Now, data quality is Harris’ “thing,” and who’s going to argue that it’s not important? Data quality ensures that you don’t make errors, right? Sure. But what he’s saying here goes beyond this obvious point.
Harris points to radio astronomers Arno Penzias and Robert Wilson, whose Big Data came from the sky. They expected silence from the dead of space, so they tried to use it to calibrate their equipment.
Instead, they heard noise. “Knowing” that nothing existed in space, they assumed it was an equipment problem. It wasn’t. A year later, they addressed all potential problems with the equipment — and by extension, the data — and, lo, the noise still existed.
That noise was caused by cosmic microwave background radiation and evidence lent support to the Big Bang Theory. Its discovery led to Penzias and Wilson winning the 1978 Nobel Prize in Physics.
Harris says today a sort of Big Data Theory has come about, which says Big Data will challenge “steady state theories that have been the bedrock of the status quo within the data management industry for decades.” The question is, when Big Data challenges what we “know,” will we dismiss it as mere “noise?”
“Even though big data analytics will reveal wonders, I can’t help but wonder how often the tepid response to it will be: ‘Yeah, well that might be what Big Data shows. But it’s just a theory,” he writes.
So where does that leave us on exploring Big Data versus using a more methodical, science-based approach?

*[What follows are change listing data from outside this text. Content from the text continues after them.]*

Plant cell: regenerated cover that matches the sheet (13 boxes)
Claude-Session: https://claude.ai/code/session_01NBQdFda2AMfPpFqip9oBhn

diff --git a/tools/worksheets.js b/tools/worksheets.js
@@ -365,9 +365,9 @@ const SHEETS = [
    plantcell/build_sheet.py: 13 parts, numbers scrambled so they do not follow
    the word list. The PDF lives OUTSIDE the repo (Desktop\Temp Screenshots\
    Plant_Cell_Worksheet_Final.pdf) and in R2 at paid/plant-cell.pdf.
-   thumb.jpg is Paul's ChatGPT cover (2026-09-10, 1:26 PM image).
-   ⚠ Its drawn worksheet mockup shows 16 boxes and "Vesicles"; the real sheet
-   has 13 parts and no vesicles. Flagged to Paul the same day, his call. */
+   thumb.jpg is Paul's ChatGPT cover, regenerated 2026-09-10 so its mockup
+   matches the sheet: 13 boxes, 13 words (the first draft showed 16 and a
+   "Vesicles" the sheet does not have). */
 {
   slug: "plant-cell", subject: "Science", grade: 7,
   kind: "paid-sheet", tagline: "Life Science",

Another option might be: Don’t choose. Instead, take a lesson from Charles Darwin as he set sail on the Beagle and start with informed observation and an existing hypothesis to prove or disprove.

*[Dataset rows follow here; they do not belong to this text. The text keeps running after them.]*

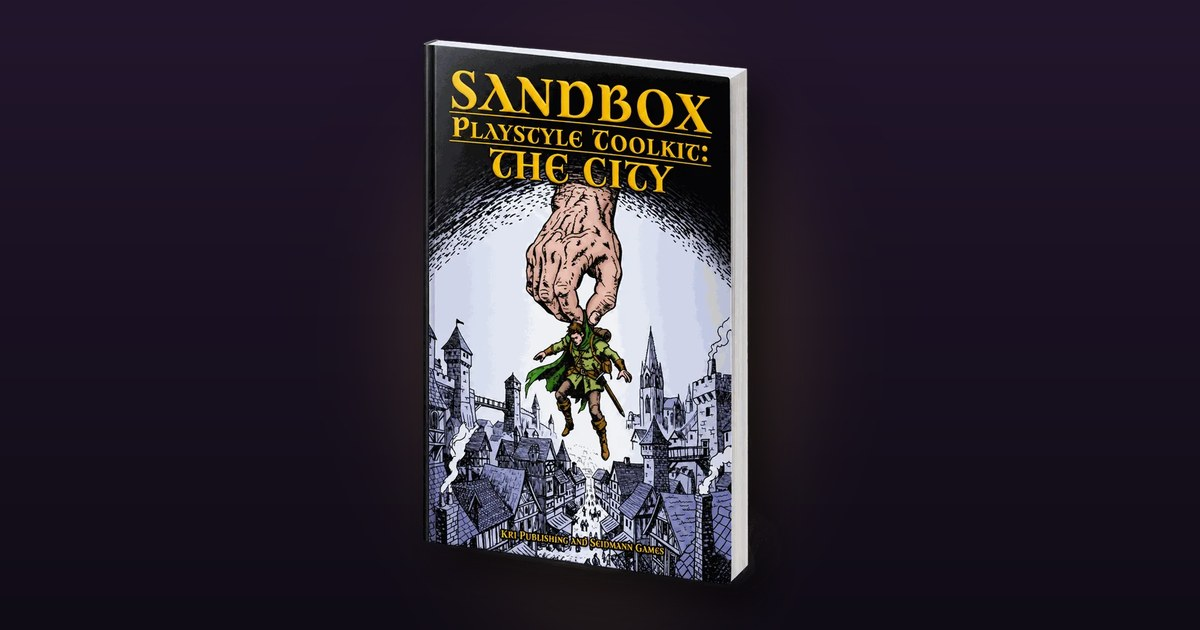
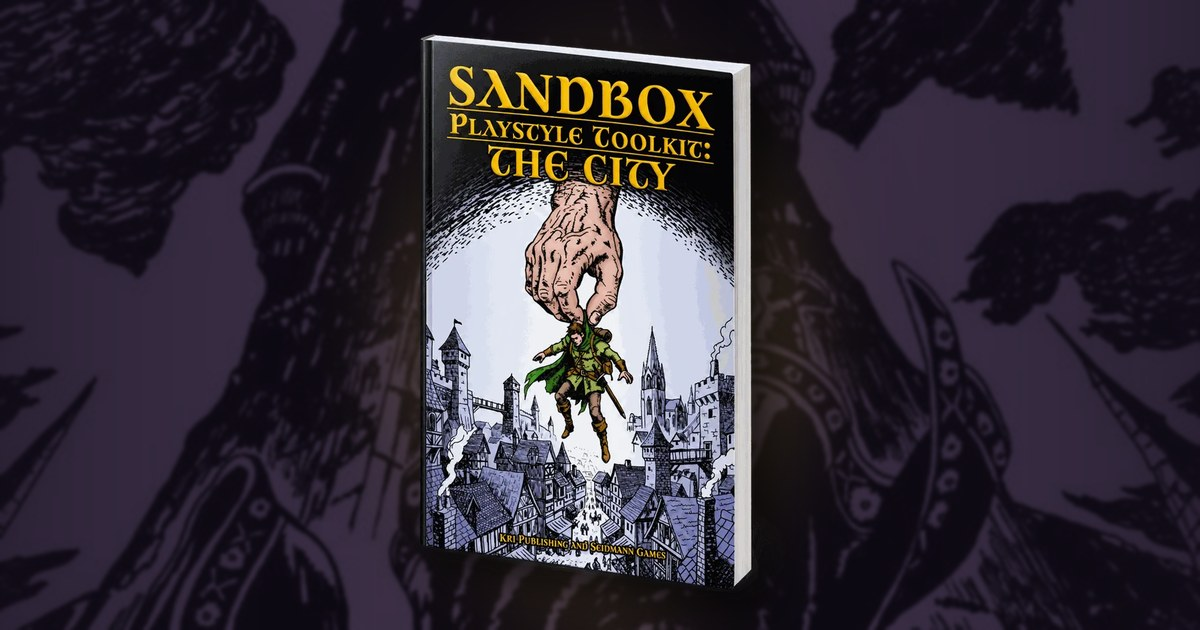
Sandbox share image with art background; swap private WM video, relabel creator interview
Claude-Session: https://claude.ai/code/session_01Go6ret7jCLgDqqds4EMTee

diff --git a/westmarches.html b/westmarches.html
@@ -266,7 +266,7 @@ footer a:hover{text-decoration:underline}
 </div></section>
 <section class="band" id="videos"><div class="in">
   <div class="center"><div class="kicker">On YouTube</div><h2>What reviewers <em>say about it</em></h2><p class="lead narrow">GMs and reviewers who have run the method at their own tables.</p></div>
-  <div class="vids" style="--n:3"><div class="vid"><button class="yt" type="button" data-id="4mcCUAqyypw" aria-label="Play video: This Book Makes West Marches Finally Click!"><img src="https://i.ytimg.com/vi/4mcCUAqyypw/hqdefault.jpg" alt="" width="480" height="360" loading="lazy"><span></span></button><p>This Book Makes West Marches Finally Click!<small>Guidebook review</small></p></div><div class="vid"><button class="yt" type="button" data-id="aq7HTPSwgmk" aria-label="Play video: West Marches Campaign Guidebook"><img src="https://i.ytimg.com/vi/aq7HTPSwgmk/hqdefault.jpg" alt="" width="480" height="360" loading="lazy"><span></span></button><p>West Marches Campaign Guidebook<small>Guidebook</small></p></div><div class="vid"><button class="yt" type="button" data-id="Pe1ZIjpYdP8" aria-label="Play video: West Marches Campaign Playstyle Guidebook Reviewed"><img src="https://i.ytimg.com/vi/Pe1ZIjpYdP8/hqdefault.jpg" alt="" width="480" height="360" loading="lazy"><span></span></button><p>West Marches Campaign Playstyle Guidebook Reviewed<small>The Gaming Gang</small></p></div><div class="vid"><button class="yt" type="button" data-id="yRb7rp792ck" aria-label="Play video: West Marches GM, Player and Party Guides Review"><img src="https://i.ytimg.com/vi/yRb7rp792ck/hqdefault.jpg" alt="" width="480" height="360" loading="lazy"><span></span></button><p>West Marches GM, Player and Party Guides Review<small>The three working books</small></p></div><div class="vid"><button class="yt" type="button" data-id="Vq6S3DZZoI8" aria-label="Play video: West Marches Campaign Playstyle Guidebook"><img src="https://i.ytimg.com/vi/Vq6S3DZZoI8/hqdefault.jpg" alt="" width="480" height="360" loading="lazy"><span></span></button><p>West Marches Campaign Playstyle Guidebook<small>Guidebook</small></p></div><div class="vid"><button class="yt" type="button" data-id="__NGfKx0SsA" aria-label="Play video: Live interview with Karl Otto Kristoffersen"><img src="https://i.ytimg.com/vi/__NGfKx0SsA/hqdefault.jpg" alt="" width="480" height="360" loading="lazy"><span></span></button><p>Live interview with Karl Otto Kristoffersen<small>About the Guidebook</small></p></div></div>
+  <div class="vids" style="--n:3"><div class="vid"><button class="yt" type="button" data-id="IDqP8XjpUDs" aria-label="Play video: West Marches Campaign Playstyle Guidebook First Look"><img src="https://i.ytimg.com/vi/IDqP8XjpUDs/hqdefault.jpg" alt="" width="480" height="360" loading="lazy"><span></span></button><p>West Marches Campaign Playstyle Guidebook First Look<small>The Gaming Gang Dispatch</small></p></div><div class="vid"><button class="yt" type="button" data-id="aq7HTPSwgmk" aria-label="Play video: West Marches Campaign Guidebook"><img src="https://i.ytimg.com/vi/aq7HTPSwgmk/hqdefault.jpg" alt="" width="480" height="360" loading="lazy"><span></span></button><p>West Marches Campaign Guidebook<small>Guidebook</small></p></div><div class="vid"><button class="yt" type="button" data-id="Pe1ZIjpYdP8" aria-label="Play video: West Marches Campaign Playstyle Guidebook Reviewed"><img src="https://i.ytimg.com/vi/Pe1ZIjpYdP8/hqdefault.jpg" alt="" width="480" height="360" loading="lazy"><span></span></button><p>West Marches Campaign Playstyle Guidebook Reviewed<small>The Gaming Gang</small></p></div><div class="vid"><button class="yt" type="button" data-id="yRb7rp792ck" aria-label="Play video: West Marches GM, Player and Party Guides Review"><img src="https://i.ytimg.com/vi/yRb7rp792ck/hqdefault.jpg" alt="" width="480" height="360" loading="lazy"><span></span></button><p>West Marches GM, Player and Party Guides Review<small>The three working books</small></p></div><div class="vid"><button class="yt" type="button" data-id="Vq6S3DZZoI8" aria-label="Play video: West Marches Campaign Playstyle Guidebook"><img src="https://i.ytimg.com/vi/Vq6S3DZZoI8/hqdefault.jpg" alt="" width="480" height="360" loading="lazy"><span></span></button><p>West Marches Campaign Playstyle Guidebook<small>Guidebook</small></p></div><div class="vid"><button class="yt" type="button" data-id="__NGfKx0SsA" aria-label="Play video: Creator interview with Karl Otto Kristoffersen"><img src="https://i.ytimg.com/vi/__NGfKx0SsA/hqdefault.jpg" alt="" width="480" height="360" loading="lazy"><span></span></button><p>Creator interview with Karl Otto Kristoffersen<small>On making games, West Marches included</small></p></div></div>
   <p class="note center" style="margin-top:20px">Videos made by reviewers and creators on YouTube. They load from YouTube when you press play.</p>
 </div></section>
 <script>document.querySelectorAll('.yt').forEach(function(b){b.addEventListener('click',function(){var f=document.createElement('iframe');f.src='https://www.youtube-nocookie.com/embed/'+b.dataset.id+'?autoplay=1&rel=0';f.allow='autoplay; encrypted-media; picture-in-picture';f.allowFullscreen=true;f.title=b.getAttribute('aria-label');b.replaceWith(f);});});</script>
@@ -287,7 +287,7 @@ footer a:hover{text-decoration:underline}
 </div></section>
 <section id="more"><div class="in">
   <div class="center"><div class="kicker">More from KR1</div><h2>Other books on the same shelf</h2></div>
-  <div class="more"><a href="/hexcrawl"><img src="/img/series/og-hexcrawl.jpg?v=3" alt="" loading="lazy" width="1200" height="630"><span>Hexcrawl<small>Wilderness exploration</small></span></a><a href="/grunder"><img src="/img/series/og-grunder.jpg?v=2" alt="" loading="lazy" width="1200" height="630"><span>Gr&uuml;nder<small>A one-shot OSR adventure</small></span></a><a href="/sandbox"><img src="/img/series/og-sandbox.jpg" alt="" loading="lazy" width="1200" height="630"><span>Sandbox Toolkit: The City<small>Cities that generate play</small></span></a><a href="/ashborn"><img src="/img/ashborn/og-ashborn.jpg" alt="" loading="lazy" width="1200" height="630"><span>Ashborn<small>Coming to BackerKit 2027</small></span></a></div>
+  <div class="more"><a href="/hexcrawl"><img src="/img/series/og-hexcrawl.jpg?v=3" alt="" loading="lazy" width="1200" height="630"><span>Hexcrawl<small>Wilderness exploration</small></span></a><a href="/grunder"><img src="/img/series/og-grunder.jpg?v=2" alt="" loading="lazy" width="1200" height="630"><span>Gr&uuml;nder<small>A one-shot OSR adventure</small></span></a><a href="/sandbox"><img src="/img/series/og-sandbox.jpg?v=2" alt="" loading="lazy" width="1200" height="630"><span>Sandbox Toolkit: The City<small>Cities that generate play</small></span></a><a href="/ashborn"><img src="/img/ashborn/og-ashborn.jpg" alt="" loading="lazy" width="1200" height="630"><span>Ashborn<small>Coming to BackerKit 2027</small></span></a></div>
 </div></section>
 <footer><div class="in">
   <div class="cred">Written and designed by Karl Otto Kristoffersen &middot; Published by KR1 Publishing</div>

diff --git a/index.html b/index.html
@@ -526,7 +526,7 @@
       <a href="/westmarches"><img src="/img/series/og-westmarches.jpg?v=2" alt="The four West Marches books" loading="lazy"><div class="pjb"><div class="pk">Four books &middot; 8,200+ sold</div><h3>West Marches</h3><p>Run one open campaign for more players than fit at your table. The Guidebook, the GM Workbook, the Party Ledger and the Player Journal.</p><span class="go">See West Marches &rarr;</span></div></a>
       <a href="/hexcrawl"><img src="/img/series/og-hexcrawl.jpg?v=3" alt="The four Hexcrawl books by Matthijs Holter" loading="lazy"><div class="pjb"><div class="pk">Four books &middot; 6,900+ sold</div><h3>Hexcrawl</h3><p>Wilderness campaigns where the journey is the adventure. Campaign Style, Encounter Design, Worldbuilding Design and The Thornwall Frontier.</p><span class="go">See Hexcrawl &rarr;</span></div></a>
       <a href="/grunder"><img src="/img/series/og-grunder.jpg?v=2" alt="Gr&uuml;nder: Business Adventure Game" loading="lazy"><div class="pjb"><div class="pk">OSR one-shot</div><h3>Gr&uuml;nder</h3><p>Grab a serial killer's hoard before thirty soldiers do. Whatever you carry out is your start-up capital. Into the Odd rules.</p><span class="go">See Gr&uuml;nder &rarr;</span></div></a>
-      <a href="/sandbox"><img src="/img/series/og-sandbox.jpg" alt="Sandbox Playstyle Toolkit: The City" loading="lazy"><div class="pjb"><div class="pk">City generator &middot; 850+ sold</div><h3>Sandbox Toolkit</h3><p>Roll up a living city in minutes: taverns, guilds, temples, shops and 120 street encounters.</p><span class="go">See Sandbox Toolkit &rarr;</span></div></a>
+      <a href="/sandbox"><img src="/img/series/og-sandbox.jpg?v=2" alt="Sandbox Playstyle Toolkit: The City" loading="lazy"><div class="pjb"><div class="pk">City generator &middot; 850+ sold</div><h3>Sandbox Toolkit</h3><p>Roll up a living city in minutes: taverns, guilds, temples, shops and 120 street encounters.</p><span class="go">See Sandbox Toolkit &rarr;</span></div></a>
       <a href="/tale"><img src="/img/tale/og-tale.jpg" alt="Tale, the role-playing game" loading="lazy"><div class="pjb"><div class="pk">PbtA fantasy</div><h3>Tale</h3><p>Young graduates fresh out of the Academy, leaving home to prove themselves. A Powered by the Apocalypse fantasy RPG.</p><span class="go">See Tale &rarr;</span></div></a>
     </div>
   </div>

diff --git a/hexcrawl.html b/hexcrawl.html
@@ -301,7 +301,7 @@ footer a:hover{text-decoration:underline}
 </div></section>
 <section id="more"><div class="in">
   <div class="center"><div class="kicker">More from KR1</div><h2>Other books on the same shelf</h2></div>
-  <div class="more"><a href="/westmarches"><img src="/img/series/og-westmarches.jpg?v=2" alt="" loading="lazy" width="1200" height="630"><span>West Marches<small>Open table campaigns</small></span></a><a href="/grunder"><img src="/img/series/og-grunder.jpg?v=2" alt="" loading="lazy" width="1200" height="630"><span>Gr&uuml;nder<small>A one-shot OSR adventure</small></span></a><a href="/sandbox"><img src="/img/series/og-sandbox.jpg" alt="" loading="lazy" width="1200" height="630"><span>Sandbox Toolkit: The City<small>Cities that generate play</small></span></a><a href="/ashborn"><img src="/img/ashborn/og-ashborn.jpg" alt="" loading="lazy" width="1200" height="630"><span>Ashborn<small>Coming to BackerKit 2027</small></span></a></div>
+  <div class="more"><a href="/westmarches"><img src="/img/series/og-westmarches.jpg?v=2" alt="" loading="lazy" width="1200" height="630"><span>West Marches<small>Open table campaigns</small></span></a><a href="/grunder"><img src="/img/series/og-grunder.jpg?v=2" alt="" loading="lazy" width="1200" height="630"><span>Gr&uuml;nder<small>A one-shot OSR adventure</small></span></a><a href="/sandbox"><img src="/img/series/og-sandbox.jpg?v=2" alt="" loading="lazy" width="1200" height="630"><span>Sandbox Toolkit: The City<small>Cities that generate play</small></span></a><a href="/ashborn"><img src="/img/ashborn/og-ashborn.jpg" alt="" loading="lazy" width="1200" height="630"><span>Ashborn<small>Coming to BackerKit 2027</small></span></a></div>
 </div></section>
 <footer><div class="in">
   <div class="cred">Written by Matthijs Holter &middot; Edited by Karl Otto Kristoffersen &middot; Layout by Michael Sollien &middot; Cover art by Nicolai Str&oslash;m &middot; Published by KR1 Publishing</div>

diff --git a/grunder.html b/grunder.html
@@ -285,7 +285,7 @@ footer a:hover{text-decoration:underline}
 </div></section>
 <section id="more"><div class="in">
   <div class="center"><div class="kicker">More from KR1</div><h2>Other books on the same shelf</h2></div>
-  <div class="more"><a href="/westmarches"><img src="/img/series/og-westmarches.jpg?v=2" alt="" loading="lazy" width="1200" height="630"><span>West Marches<small>Open table campaigns</small></span></a><a href="/hexcrawl"><img src="/img/series/og-hexcrawl.jpg?v=3" alt="" loading="lazy" width="1200" height="630"><span>Hexcrawl<small>Wilderness exploration</small></span></a><a href="/sandbox"><img src="/img/series/og-sandbox.jpg" alt="" loading="lazy" width="1200" height="630"><span>Sandbox Toolkit: The City<small>Cities that generate play</small></span></a><a href="/ashborn"><img src="/img/ashborn/og-ashborn.jpg" alt="" loading="lazy" width="1200" height="630"><span>Ashborn<small>Coming to BackerKit 2027</small></span></a></div>
+  <div class="more"><a href="/westmarches"><img src="/img/series/og-westmarches.jpg?v=2" alt="" loading="lazy" width="1200" height="630"><span>West Marches<small>Open table campaigns</small></span></a><a href="/hexcrawl"><img src="/img/series/og-hexcrawl.jpg?v=3" alt="" loading="lazy" width="1200" height="630"><span>Hexcrawl<small>Wilderness exploration</small></span></a><a href="/sandbox"><img src="/img/series/og-sandbox.jpg?v=2" alt="" loading="lazy" width="1200" height="630"><span>Sandbox Toolkit: The City<small>Cities that generate play</small></span></a><a href="/ashborn"><img src="/img/ashborn/og-ashborn.jpg" alt="" loading="lazy" width="1200" height="630"><span>Ashborn<small>Coming to BackerKit 2027</small></span></a></div>
 </div></section>
 <footer><div class="in">
   <div class="cred">Written, designed and laid out by Petter Fornes &middot; Rules from Into the Odd by Chris McDowall &middot; Published by KR1 Publishing</div>

diff --git a/sandbox.html b/sandbox.html
@@ -10,7 +10,7 @@
 <meta property="og:site_name" content="KR1 Publishing">
 <meta property="og:title" content="Sandbox Playstyle Toolkit: The City. Roll up a living city in minutes">
 <meta property="og:description" content="Sandbox Playstyle Toolkit: The City by Michael Sollien: system-neutral roll tables for cities, taverns, guilds, shops, temples and 120 street encounters. An eight-step city generator for Shadowdark, OSR and 5e. No AI.">
-<meta property="og:image" content="https://www.kr1publishing.com/img/series/og-sandbox.jpg">
+<meta property="og:image" content="https://www.kr1publishing.com/img/series/og-sandbox.jpg?v=2">
 <meta property="og:image:width" content="1200">
 <meta property="og:image:height" content="630">
 <meta property="og:image:alt" content="Sandbox Playstyle Toolkit: The City by KR1 Publishing and Seidmann Games">
@@ -18,7 +18,7 @@
 <meta name="twitter:card" content="summary_large_image">
 <meta name="twitter:title" content="Sandbox Playstyle Toolkit: The City. Roll up a living city in minutes">
 <meta name="twitter:description" content="Sandbox Playstyle Toolkit: The City by Michael Sollien: system-neutral roll tables for cities, taverns, guilds, shops, temples and 120 street encounters. An eight-step city generator for Shadowdark, OSR and 5e. No AI.">
-<meta name="twitter:image" content="https://www.kr1publishing.com/img/series/og-sandbox.jpg">
+<meta name="twitter:image" content="https://www.kr1publishing.com/img/series/og-sandbox.jpg?v=2">
 <meta name="theme-color" content="#140f1c">
 <link rel="icon" href="/img/ashborn/kr1hex.png">
 <link rel="preload" as="image" href="/img/series/sandbox-city.webp" type="image/webp">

Darwin was well versed in the then-popular theory that species were stable because of “designed creation.” When he observed animals during the Beagle’s two-year trip, his findings among the Galápagos Islands conflicted with the accepted beliefs of the time, and led Darwin to develop his theory of evolution by natural selection.
Likewise, when you explore your set of Big Data, you will be informed by what you know about your business.
Rather than prove that this or that is working, look for evidence to disprove what you’re doing (your hypothesis or theory). The strength of any theory or hypothesis isn’t revealed when you set out to prove that it is correct. The strength only shows when someone attempts to disprove it.
The reason disproving is a better approach is simple. The data or evidence that disproves it also may point to a new, potentially paradigm-shifting, theory that’s better than any you could have predicted.